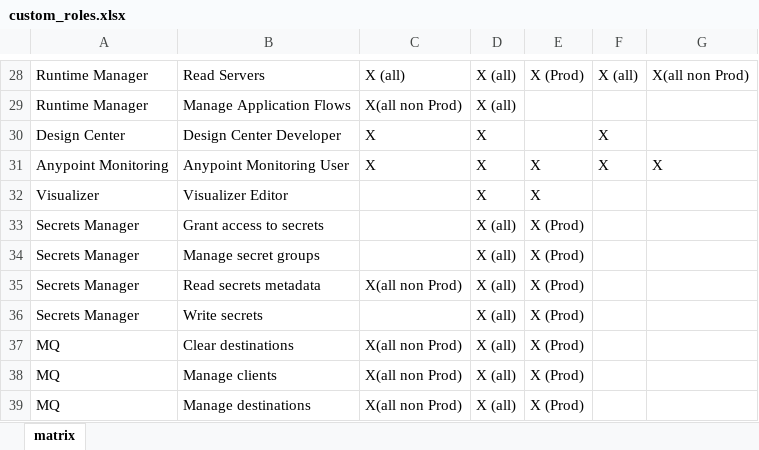
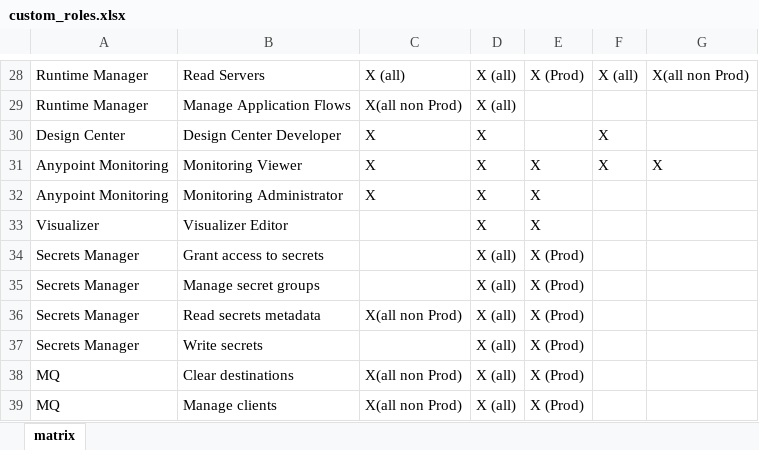
Before and after one commit to mulesoft-catalyst/anypoint-access-management, an Excel workbook: src/main/resources/files/custom_roles.xlsx, sheet matrix, drawn as a sheet; only a part is shown, gaps mark what is left out; the shorter side is filled out with more unchanged rows; values as stored, in another font and other column widths than the file's, no borders; the diff names each change by its address in the sheet, - before the commit and + after, or states it on an @@ line.

Commit message:
Updated the anypoint monitoring roleIds and permissions

```diff
--- a/src/main/resources/files/custom_roles.xlsx (sheet matrix)
+++ b/src/main/resources/files/custom_roles.xlsx (sheet matrix)
-B31: Anypoint Monitoring User
+B31: Monitoring Viewer
+row 32: Anypoint Monitoring | Monitoring Administrator | X | X | X
```
Also changed, not shown: 1 other file.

**Exercise brief**
For the material above, repeat each line exactly and leave out the pictures.

**Written reply**
Before and after one commit to mulesoft-catalyst/anypoint-access-management, an Excel workbook: src/main/resources/files/custom_roles.xlsx, sheet matrix, drawn as a sheet; only a part is shown, gaps mark what is left out; the shorter side is filled out with more unchanged rows; values as stored, in another font and other column widths than the file's, no borders; the diff names each change by its address in the sheet, - before the commit and + after, or states it on an @@ line.

Commit message:
Updated the anypoint monitoring roleIds and permissions

```diff
--- a/src/main/resources/files/custom_roles.xlsx (sheet matrix)
+++ b/src/main/resources/files/custom_roles.xlsx (sheet matrix)
-B31: Anypoint Monitoring User
+B31: Monitoring Viewer
+row 32: Anypoint Monitoring | Monitoring Administrator | X | X | X
```
Also changed, not shown: 1 other file.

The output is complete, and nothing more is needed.